Like you said, these regulators know only one thing: output voltage drops, duty cycle increases. So why does it matter that the feedback comes from the output? The output voltage drops for lack of current through a given load. Duty cycle increases to compensate. If your load is light enough, there's no way, even at 100%D/C, that you're ever going to drag the PV into the constant current region. Try putting a 470 ohm resistor (or whatever) across the output of a panel, and tell me what the voltage reads. I'll bet you it's not below the Vmp.

As for startup, you'd be hard pressed to find a regulator that wouldn't load the PV enough for the few uA or Ma that it needs to get going. No buck regulator is going to immediately start its duty cycle out on the high end -- that would be a recipe for destruction of whatever's attached to it. The regulator in question (LM2651) features soft-start, too. From the data sheet:
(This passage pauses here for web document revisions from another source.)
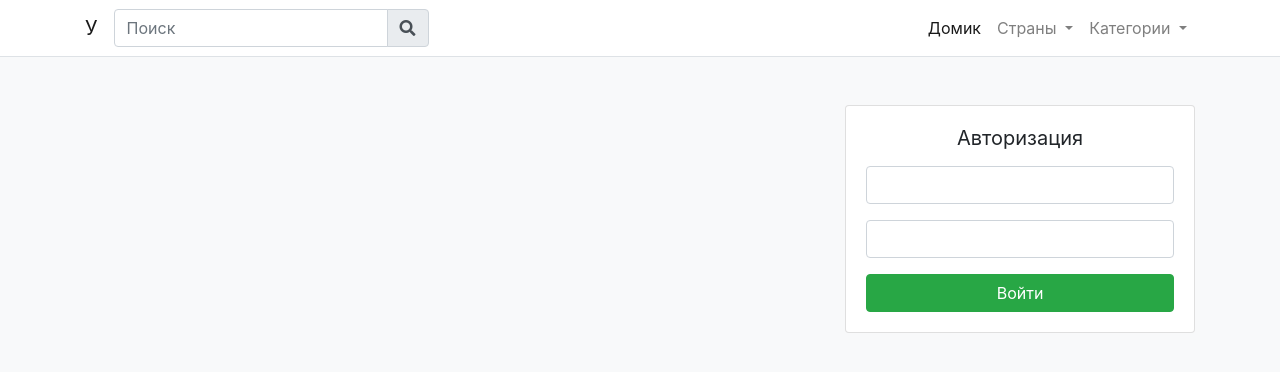
After one commit to SergiuszN/uzurpaty, a Symfony app: template templates/page/home.html.twig in a window 1280 px wide. The commit adds this page. Shown: the top 372 px of the page. Run offline with Twig, Linux system fonts and the light colour scheme; the template is opened without the code that fills it, so the values that code supplies are empty; some libraries are stand-ins or nearby versions.

Commit message:
Base page layout

```diff
--- a/src/Form/AdminPostCreateType.php
+++ b/src/Form/AdminPostCreateType.php
@@ -26,6 +26,7 @@ class AdminPostCreateType extends AbstractType
             ->add('country', CountryType::class, [
                 'required' => true,
                 'label' => 'Страна',
+                'choice_translation_locale' => 'ru',
             ])
             ->add('category', EntityType::class, [
                 'class' => Category::class,
--- a/src/Form/AdminPostEditType.php
+++ b/src/Form/AdminPostEditType.php
@@ -26,6 +26,7 @@ class AdminPostEditType extends AbstractType
             ->add('country', CountryType::class, [
                 'required' => true,
                 'label' => 'Страна',
+                'choice_translation_locale' => 'ru',
             ])
             ->add('category', EntityType::class, [
                 'class' => Category::class,
--- a/src/Security/LoginAuthenticator.php
+++ b/src/Security/LoginAuthenticator.php
@@ -89,6 +89,12 @@ class LoginAuthenticator extends AbstractFormLoginAuthenticator implements Passw
         return $credentials['password'];
     }
 
+    public function onAuthenticationFailure(Request $request, AuthenticationException $exception)
+    {
+        parent::onAuthenticationFailure($request, $exception);
+        return new RedirectResponse($this->urlGenerator->generate('page_home'));
+    }
+
     public function onAuthenticationSuccess(Request $request, TokenInterface $token, string $providerKey)
     {
         if ($targetPath = $this->getTargetPath($request->getSession(), $providerKey)) {
--- a/templates/admin/layout.html.twig
+++ b/templates/admin/layout.html.twig
@@ -17,7 +17,7 @@
 
 <div id="wrapper">
     <ul class="navbar-nav bg-gradient-primary sidebar sidebar-dark accordion" id="accordionSidebar">
-        <a class="sidebar-brand d-flex align-items-center justify-content-center" href="index.html">
+        <a class="sidebar-brand d-flex align-items-center justify-content-center" href="{{  path('page_home') }}">
             <div class="sidebar-brand-icon rotate-n-15">
                 <i class="fas fa-laugh-wink"></i>
             </div>
--- /dev/null
+++ b/templates/page/home.html.twig
@@ -0,0 +1,18 @@
+{% extends 'page/layout.html.twig' %}
+
+{% block main %}
+    {% for post in posts %}
+        <div class="card mb-4">
+            <div class="card-body">
+                <a class="text-dark" href="#">
+                    <h2 class="mb-4">{{ post.name }}</h2>
+                </a>
+                {{ post.preview }}
+            </div>
+        </div>
+    {% endfor %}
+{% endblock %}
+
+{% block aside %}
+    {% include 'page/widgets/login.html.twig' %}
+{% endblock %}
--- /dev/null
+++ b/templates/page/layout.html.twig
@@ -0,0 +1,77 @@
+<!doctype html>
+<html lang="ru">
+<head>
+    <meta charset="UTF-8">
+    <meta name="viewport" content="width=device-width, initial-scale=1.0, minimum-scale=1.0">
+    <meta http-equiv="X-UA-Compatible" content="ie=edge">
+    <title>{% block title %}{% endblock %}</title>
+
+    {% block css %}
+        <link rel="stylesheet" href="https://stackpath.bootstrapcdn.com/bootstrap/4.5.2/css/bootstrap.min.css">
+        <link rel="stylesheet" href="https://cdnjs.cloudflare.com/ajax/libs/font-awesome/5.13.1/css/all.min.css">
+        <link rel="stylesheet" href="{{ asset('page.custom.css') }}?v=1">
+    {% endblock %}
+</head>
+<body class="{% block body_class %}bg-light{% endblock %}">
+
+<nav class="navbar navbar-expand-lg navbar-light bg-white border-bottom">
+    <div class="container">
+        <a class="navbar-brand" href="#">У</a>
+        <button class="navbar-toggler" type="button" data-toggle="collapse" data-target="#navbarSupportedContent" aria-controls="navbarSupportedContent" aria-expanded="false" aria-label="Toggle navigation">
+            <span class="navbar-toggler-icon"></span>
+        </button>
+
+        <div class="collapse navbar-collapse" id="navbarSupportedContent">
+            <form class="form-inline my-2 my-lg-0 mr-auto">
+                <div class="input-group mr-sm-2">
+                    <input type="text" class="form-control" id="inlineFormInputGroup" placeholder="Поиск">
+                    <div class="input-group-append">
+                        <div class="input-group-text"><i class="fas fa-search"></i></div>
+                    </div>
+                </div>
+            </form>
+            <div class="navbar-nav ml-auto">
+                <div class="nav-item active">
+                    <a class="nav-link" href="#">Домик</a>
+                </div>
+                <div class="nav-item dropdown">
+                    <a class="nav-link dropdown-toggle" href="#" id="navbarDropdown" role="button" data-toggle="dropdown" aria-haspopup="true" aria-expanded="false">
+                        Страны
+                    </a>
+                    <div class="dropdown-menu" aria-labelledby="navbarDropdown">
+                        <a class="dropdown-item" href="#">Страны 1</a>
+                        <a class="dropdown-item" href="#">Страны 2</a>
+                    </div>
+                </div>
+                <div class="nav-item dropdown">
+                    <a class="nav-link dropdown-toggle" href="#" id="navbarDropdown" role="button" data-toggle="dropdown" aria-haspopup="true" aria-expanded="false">
+                        Категории
+                    </a>
+                    <div class="dropdown-menu" aria-labelledby="navbarDropdown">
+                        <a class="dropdown-item" href="#">Категории 1</a>
+                        <a class="dropdown-item" href="#">Категории 2</a>
+                    </div>
+                </div>
+            </div>
+        </div>
+    </div>
+</nav>
+
+<div class="container mt-5">
+    <div class="row">
+        <div class="col-xs-12 col-md-8">
+            {% block main %}{% endblock %}
+        </div>
+        <div class="col-xs-12 col-md-4">
+            {% block aside %}{% endblock %}
+        </div>
+    </div>
+</div>
+
+{% block js %}
+    <script src="https://code.jquery.com/jquery-3.5.1.slim.min.js"></script>
+    <script src="https://cdn.jsdelivr.net/npm/popper.js@1.16.1/dist/umd/popper.min.js"></script>
+    <script src="https://stackpath.bootstrapcdn.com/bootstrap/4.5.2/js/bootstrap.min.js"></script>
+{% endblock %}
+</body>
+</html>
--- /dev/null
+++ b/templates/page/widgets/login.html.twig
@@ -0,0 +1,69 @@
+<div class="card mb-4">
+    {% if app.user %}
+        <ul class="list-group list-group-flush">
+            <li class="list-group-item">
+                <div class="row">
+                    <div class="col-3">
+                        <img class="img-fluid img-thumbnail rounded-circle"
+                             src="{% if app.user.avatar %}{{ app.user.avatar }}{% else %}{{ asset('img/avatar.png') }}{% endif %}"
+                             alt="{{ app.user.username }}">
+                    </div>
+                    <div class="col-9">
+                        <strong>{{ app.user.username }}</strong><br>
+                        <a href="{{ path('app_logout') }}" class="text-secondary">Выйти</a>
+                    </div>
+                </div>
+            </li>
+            <li class="list-group-item">
+                <div class="list-group border-0">
+                    {% if is_granted('ROLE_MODER') %}
+                        <a href="{{ path('admin_home') }}" class="list-group-item list-group-item-action border-0">Админка</a>
+                    {% endif %}
+                    <a href="#" class="list-group-item list-group-item-action border-0">Коментарии</a>
+                    <a href="#" class="list-group-item list-group-item-action border-0">Сохраненное</a>
+                    <a href="#" class="list-group-item list-group-item-action border-0">Подписки</a>
+                </div>
+            </li>
+        </ul>
+    {% else %}
+        <div class="card-body">
+            <form method="post" action="{{ path('app_login') }}">
+                <input type="hidden" name="_csrf_token" value="{{ csrf_token('authenticate') }}">
+
+                <h5 class="mb-3 font-weight-normal text-center">Авторизация</h5>
+
+                {% for message in app.flashes('login-error') %}
+                    <div class="login-error">
+                        <div class="alert alert-danger">{{ message }}</div>
+                    </div>
+                {% endfor %}
+
+                <div class="form-group">
+                    <label for="login-form-username" class="sr-only">Логин</label>
+                    <input type="text" value="{{ widget_login.getLastUsername() }}" name="username" id="login-form-username" class="form-control" required>
+                </div>
+
+                <div class="form-group">
+                    <label for="login-form-password" class="sr-only">Пароль</label>
+                    <input type="password" name="password" id="login-form-password" class="form-control" required>
+                </div>
+
+                {#
+                Uncomment this section and add a remember_me option below your firewall to activate remember me functionality.
+                See https://symfony.com/doc/current/security/remember_me.html
+
+                <div class="checkbox mb-3">
+                    <label>
+                        <input type="checkbox" name="_remember_me"> Remember me
+                    </label>
+                </div>
+                #}
+
+                <button class="btn btn-block btn-success text-center" type="submit">
+                    Войти
+                </button>
+            </form>
+
+        </div>
+    {% endif %}
+</div>
```
Also changed, not shown: src/Controller/AdminController.php (+11 -0 lines), src/Controller/PageController.php (+5 -3 lines), src/Service/Widget/LoginWidget.php (added, +32 -0 lines), public/img/avatar.png (added), public/page.custom.css (added), 4 other files.
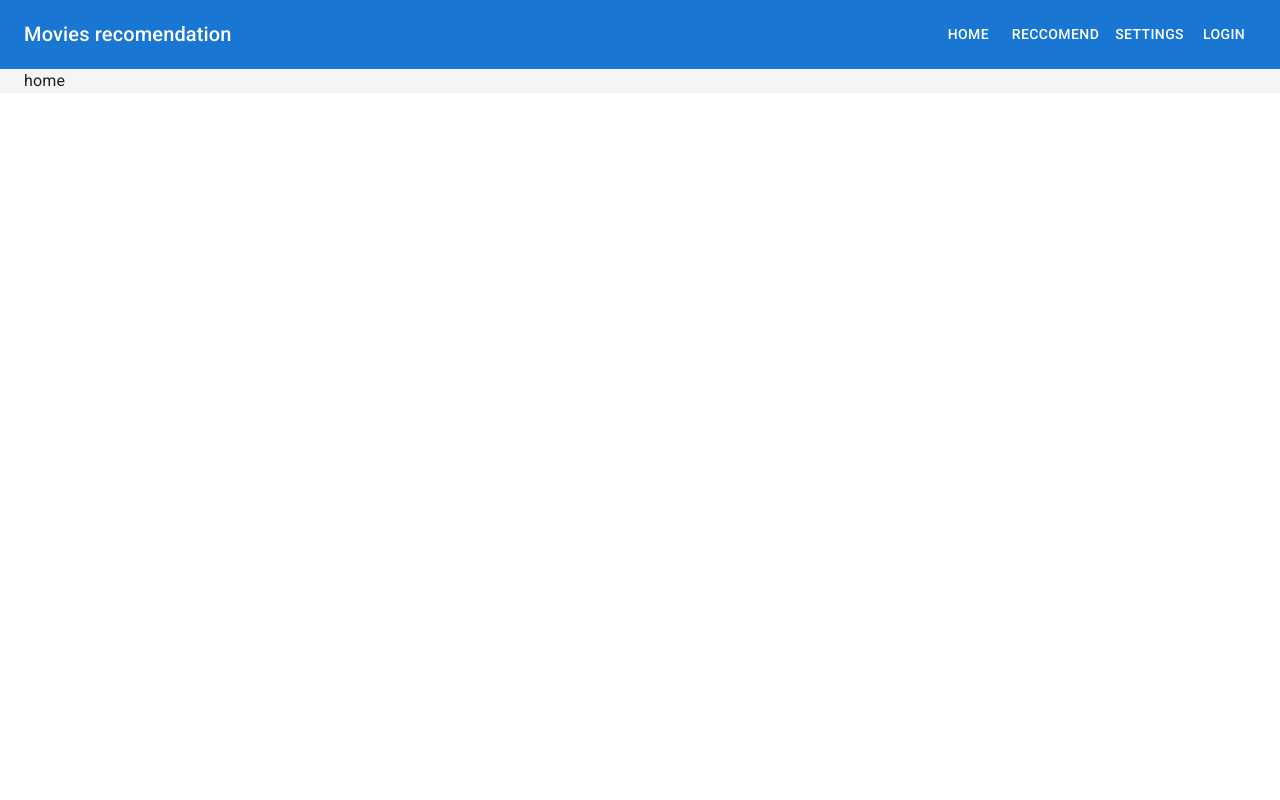
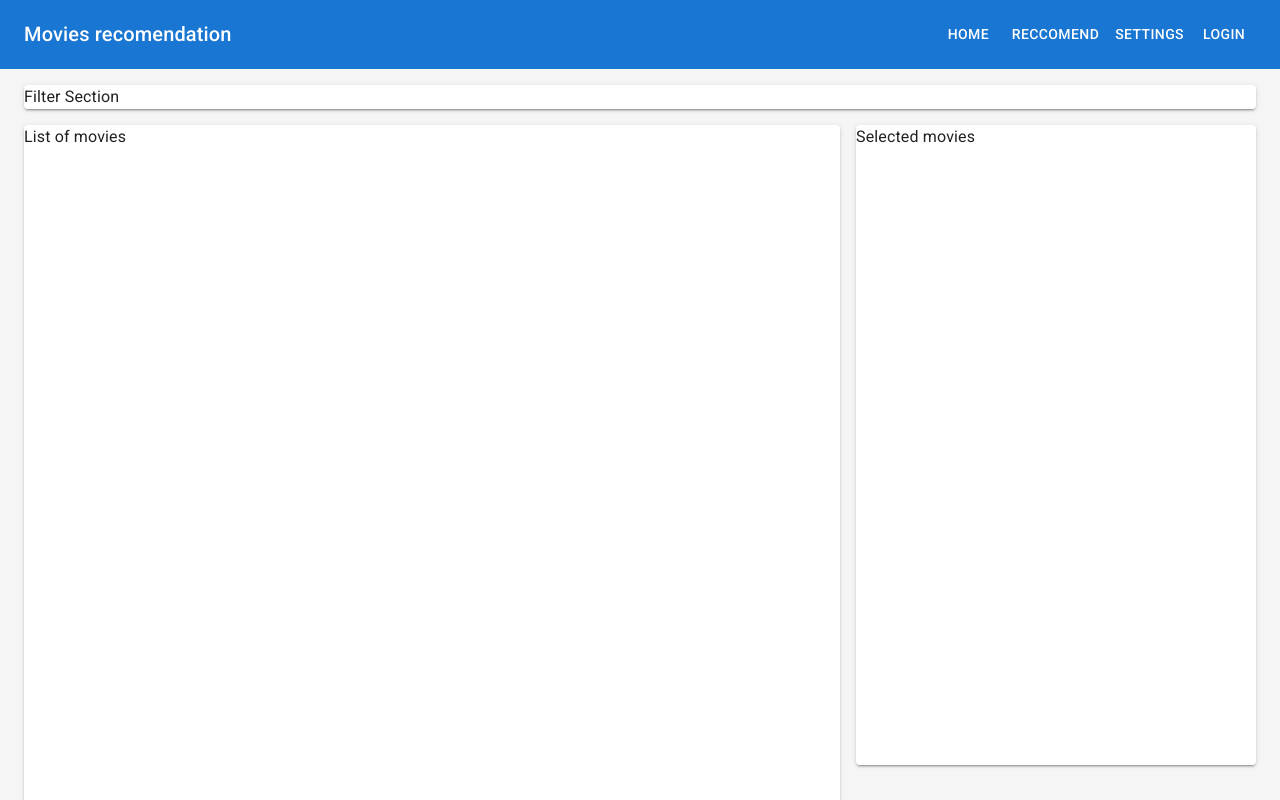
Before and after one commit to victorchei/some-react-examples, a React (Create React App) app: page / in a window 1280 px wide. Shown: the top 800 px of the page. Built offline with nearby package versions, Linux system fonts and the light colour scheme.

Commit message:
page-home: add grid

```diff
--- a/src/pages/Home/index.js
+++ b/src/pages/Home/index.js
@@ -1,7 +1,29 @@
 import React from 'react'
+import { Box, Grid, Paper } from '@mui/material'
 
 const Home = () => {
-  return <div>home</div>
+  return (
+    <Box sx={{ flexGrow: 1, marginTop: 2 }}>
+      <Grid container spacing={2}>
+        <Grid item xs={12}>
+          <Paper elevation={2}>Filter Section</Paper>
+        </Grid>
+        <Grid item xs={12} md={8}>
+          <Paper elevation={2} sx={{ height: '200vh' }}>
+            List of movies
+          </Paper>
+        </Grid>
+        <Grid item xs={12} md={4}>
+          <Paper
+            elevation={2}
+            sx={{ height: '80vh', position: 'sticky', top: '12vh' }}
+          >
+            Selected movies
+          </Paper>
+        </Grid>
+      </Grid>
+    </Box>
+  )
 }
 
 export default Home
```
"The switch duty cycle, which is controlled by the level of the current limit,
starts with narrow pulses and gradually gets wider. At the same time, the output voltage of the converter increases towards the nominal value, which brings down the output voltage of the error amplifier."

I've had no problems using ICs from Maxim and Linear to generate low current, regulated buck supplies from a solar panel. They work without a glitch, from dawn til dusk.

Bill,

Sounds like you have it right, except that the constant current region is to the left of the knee, and that's what we want to avoid if we're using the typical negative feedback regulator. Once we're there, an increase in load will only draw us deeper in, and will drop the voltage in the process.

Marc